Yesterday, the Senate Committee on Commerce, Science, and Technology and the Senate Committee on Homeland Security and Government Affairs held a hearing titled, “The Cybersecurity Partnership Between the Private Sector and Our Government: Protection Our National And Economic Security,” in which the recent Executive Order on voluntary cybersecurity standards was discussed extensively.
The Executive Order directs agencies to look into incentives that can be used under existing law to encourage businesses to opt into the voluntary cybersecurity standards. Secretary of Homeland Security Janet Napolitano revealed that amongst the incentives that DHS is considering are a federal procurement preference and granting some sort of governmental seal of approval. Napolitano contends that the market in and of itself has not provided sufficient incentive for all businesses to raise their cybersecurity standards.
Senator Jay Rockefeller (D-WV), Chairman of the Commerce Committee, and Secretary Napolitano agreed that H.R. 624, the Cyber Intelligence Sharing Protection Act (CISPA), is “wholly insufficient.” Rockefeller particularly stressed that cybersecurity is not an issue that Congress can afford to revisit every year in a piecemeal fashion, and a more comprehensive bill must be pursued. Napolitano agreed, citing perceived insufficiencies in CISPA, such as the lack of privacy concerns and authorizing the NSA to establish standards and share information instead of a civilian agency.

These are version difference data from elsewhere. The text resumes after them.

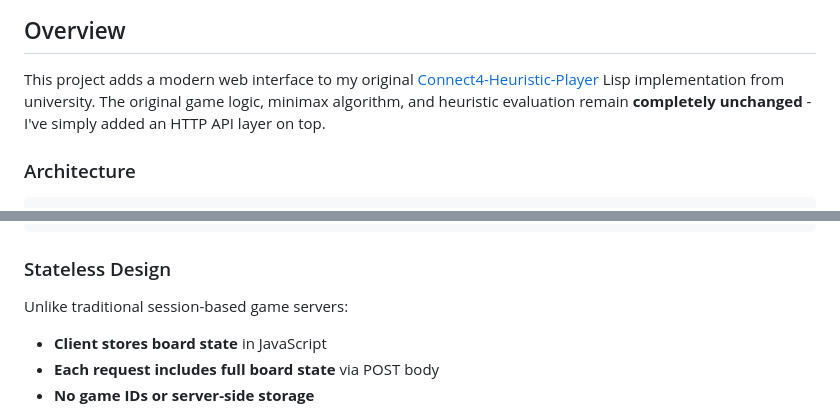
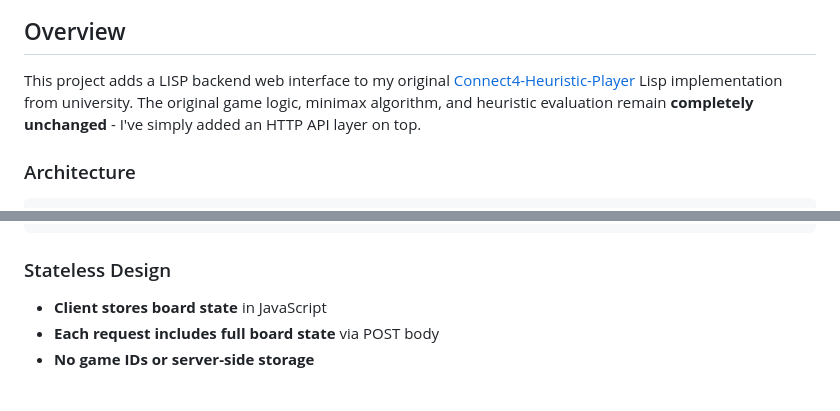
Before and after one commit to famesjranko/Connect4-Lisp-Web, a Markdown page: README.md, 2 parts joined by grey strips. Rendered like a GitHub page; blank space fills up the shorter version.

```diff
--- a/README.md
+++ b/README.md
@@ -4,7 +4,7 @@
 
 ## Overview
 
-This project adds a modern web interface to my original [Connect4-Heuristic-Player](https://github.com/famesjranko/Connect4-Heuristic-Player) Lisp implementation from university. The original game logic, minimax algorithm, and heuristic evaluation remain **completely unchanged** - I've simply added an HTTP API layer on top.
+This project adds a LISP backend web interface to my original [Connect4-Heuristic-Player](https://github.com/famesjranko/Connect4-Heuristic-Player) Lisp implementation from university. The original game logic, minimax algorithm, and heuristic evaluation remain **completely unchanged** - I've simply added an HTTP API layer on top.
 
 ### Architecture
 
@@ -29,7 +29,6 @@ This project adds a modern web interface to my original [Connect4-Heuristic-Play
 
 ### Stateless Design
 
-Unlike traditional session-based game servers:
 - **Client stores board state** in JavaScript
 - **Each request includes full board state** via POST body
 - **No game IDs or server-side storage**
```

Senator Mark Warner (D-VA) voiced concern about unintended consequences that could arise from voluntary standards. Particularly, he was concerned that the standards could create a free rider problem, stagnant standards, or entrenched standards. Complying with stagnant standards, he worried, would be both dangerous and potentially wasteful. He was also concerned that entrenched standards could create a costly, complex barrier to entry for new businesses in certain industries.